If math is your favorite subject, you might be wondering what you could do with a math or similar degree at the college level. While you can certainly choose to major in mathematics or statistics, you can also consider other math-related fields of study, such as actuarial science. Actuaries use their math skills to analyze risk, often in an industry such as finance and insurance. There are benefits to working as either a mathematician or an actuary, but the pros of choosing a mathematics degree include a faster rate of job growth, not having to jump through huge hoops to attain professional certification and being able to focus on pure mathematics work without the distraction of a business application.
Higher Rate of Job Growth
Careers in math are seeing rapid growth right now. The United States Bureau of Labor Statistics (BLS) expects jobs for mathematicians and statisticians as a whole to rise by 33 percent over a decade. Statisticians will see greater gains than mathematicians, with 34 percent anticipated job growth compared to 30 percent. For actuaries, the BLS predicts a 22 percent job growth rate that, while still much faster than average, is considerably slower than that for mathematicians and statisticians.
It is worth noting, though, that percentages don’t tell the whole story. The context of those percentages matters. In a tiny occupation such as mathematician, which encompasses just 3,100, a 30 percent rise in career opportunities adds up to just 900 new jobs. For the occupation of statistician, which already employs some 37,200 workers in the U.S., the similar growth rate of 34 percent will mean an additional 12,600 job opportunities.
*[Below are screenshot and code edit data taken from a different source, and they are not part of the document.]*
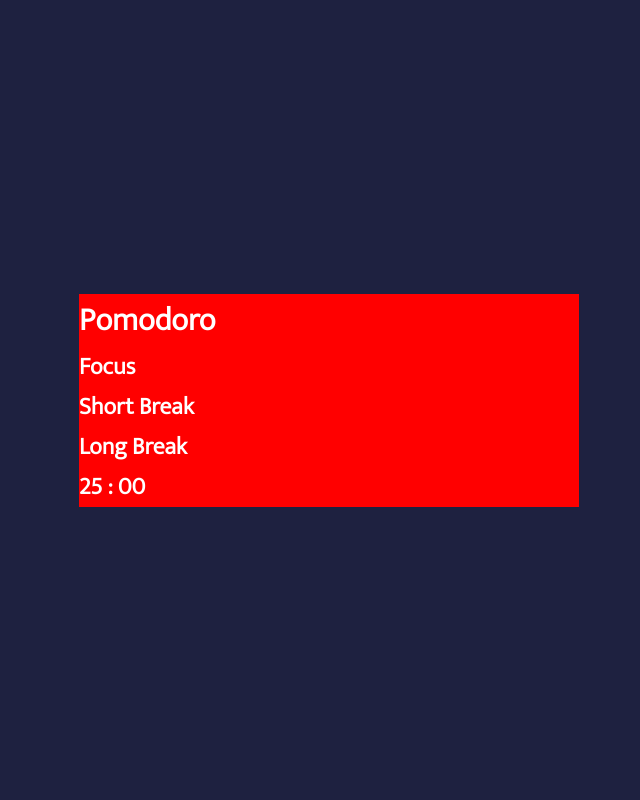
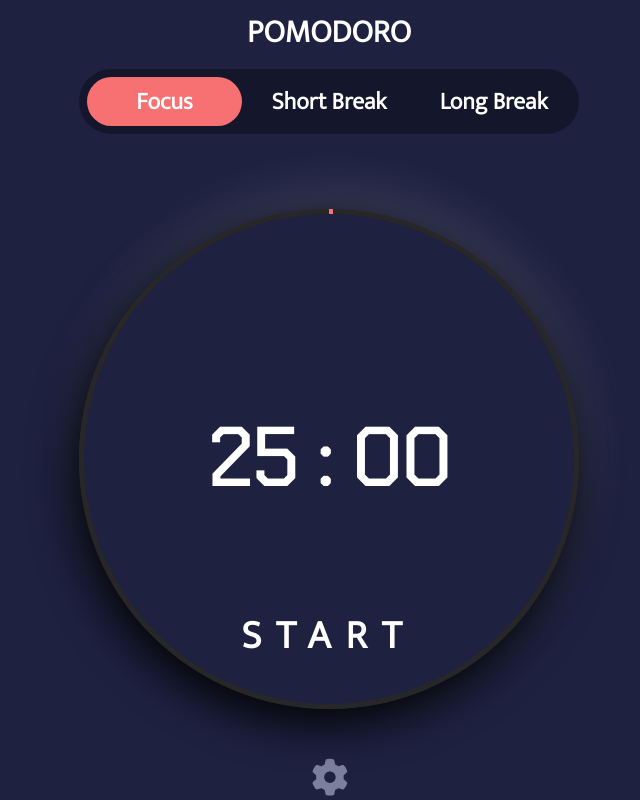
Before and after one commit to lucaslopeslima/pomodoro_app, a plain HTML site: page index.html in a window 1280 px wide. Shown: the whole page, without its empty margins (311-951 px from the left). Drawn offline with Linux system fonts and the light colour scheme.

Commit message:
front done no modal

```diff
--- a/index.html
+++ b/index.html
@@ -10,6 +10,8 @@
     <link rel="preconnect" href="https://fonts.googleapis.com">
     <link rel="preconnect" href="https://fonts.gstatic.com" crossorigin>
     <link href="https://fonts.googleapis.com/css2?family=Chakra+Petch:wght@300&family=Mukta:wght@300&display=swap" rel="stylesheet">
+    <!-- ICONS -->
+    <script src="https://kit.fontawesome.com/55a63e3d19.js" crossorigin="anonymous"></script>
 </head>
 <body>
 
@@ -17,21 +19,21 @@
         <div class="app-container">
             <h1>Pomodoro</h1>
             <div class="stage">
-                <div class="focus"><h2>Focus</h2></div>
-                <div class="short-break"><h2>Short Break</h2></div>
-                <div class="long-break"><h2>Long Break</h2></div>
+                <div class="stage-item flex-center focus stage-item-active"><h2>Focus</h2></div>
+                <div class="stage-item flex-center short-break"><h2>Short Break</h2></div>
+                <div class="stage-item flex-center long-break"><h2>Long Break</h2></div>
             </div>
             <div class="timer">
-                <div class="display">
+                <div class="display flex-center">
                     <h2>
                         <span id="minutes">25</span> : <span id="seconds">00</span>
                     </h2>
-                    <div class="button"></div>
+
                 </div>
-
+                <div class="start-stop"><h2>Start</h2></div>
             </div>
             <div class="settings">
-
+                <i class="fa-solid fa-gear"></i>
             </div>
             <div class="settings-modal">
 
--- a/style/main.scss
+++ b/style/main.scss
@@ -10,12 +10,17 @@
 }
 :root{
     --bg: #1E2140;
+    --stage-bg: #14162b;
     --menu: #7C7F9E;
     --progress: #F77072;
     --radial-gradient: radial-gradient(ellipse at center, #1C6EA4 0%, #1C6EA4 50%, #090602 100%);
     --font-timer: 'Chakra Petch', sans-serif;
     --font-body: 'Mukta', sans-serif;
     --font-color: white;
+    --normal-ring: #17171a;
+    --grad-ring: #9d0000;
+    --display-bg: radial-gradient(71.4% 71.4% at 51.7% 28.6%, #3a393f 0%, #17171a 100%);
+    --duration: 1500s;
 }
 html, body{
     height: 100%;
@@ -23,7 +28,11 @@ html, body{
     color: var(--font-color);
 }
 ///////////////////////////////////////////////////////////////
-
+.flex-center{
+    display: flex;
+    align-items: center;
+    justify-content: center;
+}
 
 .app{
     width: 100%;
@@ -33,8 +42,93 @@ html, body{
     align-items: center;
     justify-content: center;
     .app-container{
-        background-color: red;
         width: 98vw;
         max-width: 500px;
+        h1{
+            text-align: center;
+            text-transform: uppercase;
+        }
+        .stage{
+            margin-top: 10px;
+            background-color: var(--stage-bg);
+            display: flex;
+            justify-content: space-between;
+            align-items: center;
+            padding: 8px;
+            height: 65px;
+            border-radius: 33px;
+            .stage-item{
+                height: 100%;
+                border-radius: 33px;
+                padding-left: 20px;
+                padding-right: 20px;
+                width: 155px;
+            }
+            .stage-item-active{
+                background-color: var(--progress);
+            }
+        }
+        .timer{
+            margin-top: 75px;
+            height: 500px;
+            width: 500px;
+            border-radius: 50%;
+            position: relative;
+            box-shadow: -5px 14px 44px #000000, 5px -16px 50px rgba(255, 255, 255, 0.15);
+            background: var(--display-bg);
+            padding: 5px;
+            background: conic-gradient(
+            var(--progress) var(--angle),
+            #282727 0 360deg,
+            );
+            animation: var(--duration) progress 1s linear alternate infinite;
+            .display{
+                background-color: var(--bg);
+                border-radius: 50%;
+                width: 100%;
+                height: 100%;
+                h2{
+                    font-size: 5rem;
+                    font-family: 'Chakra Petch', sans-serif;
+                }
+            }
+            .start-stop{
+                position: absolute;
+                bottom: 40px;
+                left: 50%;
+                transform: translate(-50%);
+                text-align: center;
+                h2{
+                    font-size: 2.5rem;
+                    letter-spacing: 15px;
+                    text-transform: uppercase;
+                }
+            }
+            margin-bottom: 50px;
+        }
+        .settings{
+            width: 35px;
+            height: 35px;
+            margin: 0 auto;
+            i{
+                font-size: 2.3rem;
+                color: var(--menu);
+            }
+        }
     }
 }
+
+
+
+
+
+@keyframes progress {
+    to {
+      --angle: 360deg;
+    }
+  }
+  @property --angle {
+    syntax: "<angle>"; /* this can be angle or percentage */
+    initial-value: 0deg;
+    inherits: false;
+  }
```
Also changed, not shown: style/main.css, 1 other file.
Mathematician, statistician and actuary are all relatively small occupations. The other mathematics occupation recognized by the BLS, operations research analyst, includes more American workers (114,000) than mathematician, statistician and actuary combined.
No Professional Certification Needed
A college education is essential to becoming a mathematician or statistician. Earning a bachelor’s degree in math typically requires four years of full-time study in high-level disciplines of math such as linear algebra, abstract algebra, calculus and differential equations, the BLS reported. A bachelor’s degree may be sufficient to qualify you for some positions, including mathematician roles with the federal government, which account for 35 percent of employment among mathematicians. For many jobs as a mathematician or statistician, candidates must have a master’s degree or higher. However, once you complete your education, you are qualified to be a mathematician. You don’t need special certifications, licenses or professional examinations to work in the field.
For an actuary, earning your bachelor’s degree in actuarial science is one important step toward the career path. To achieve full professional status as actuary, you need to complete a lengthy and challenging certification process that begins even before you finish your degree. To progress to the first level of certification, associate, actuaries must pass seven exams. Students begin taking at least one or two of these tests before they graduate, the BLS reported. For all seven of these exams, actuarial science students, and later graduates, should expect to spend hundreds of hours spread out over months of study preparing for the test, according to the BLS. Attaining certification as an associate will likely take you four to seven years, then another two to three years to reach fellowship status. Becoming a fully qualified actuary is no easy feat.
Actuaries may not need to go back to school to earn a graduate degree, but they still need to meet continuing education requirements to maintain their professional certification.
No Distraction From Pure Mathematics
For some mathematically-inclined students, the abstract concepts and theories of high-level mathematics are precisely what makes the field so appealing. Some students are drawn to the pure mathematics side of the field. For them, getting bogged down in the details of the finance and insurance industry could prevent them from making the next mathematical breakthrough. These students often consider the opportunity to focus on the mathematical rules and theory, and on basic application of mathematical concepts without the distraction of calculating risks for businesses, to be an important benefit of earning a mathematics degree.
Most mathematicians don’t work in the business world, but their work still includes some focus on applying the mathematical concepts they develop and test to problems in the healthcare, business and engineering industries, the BLS reported.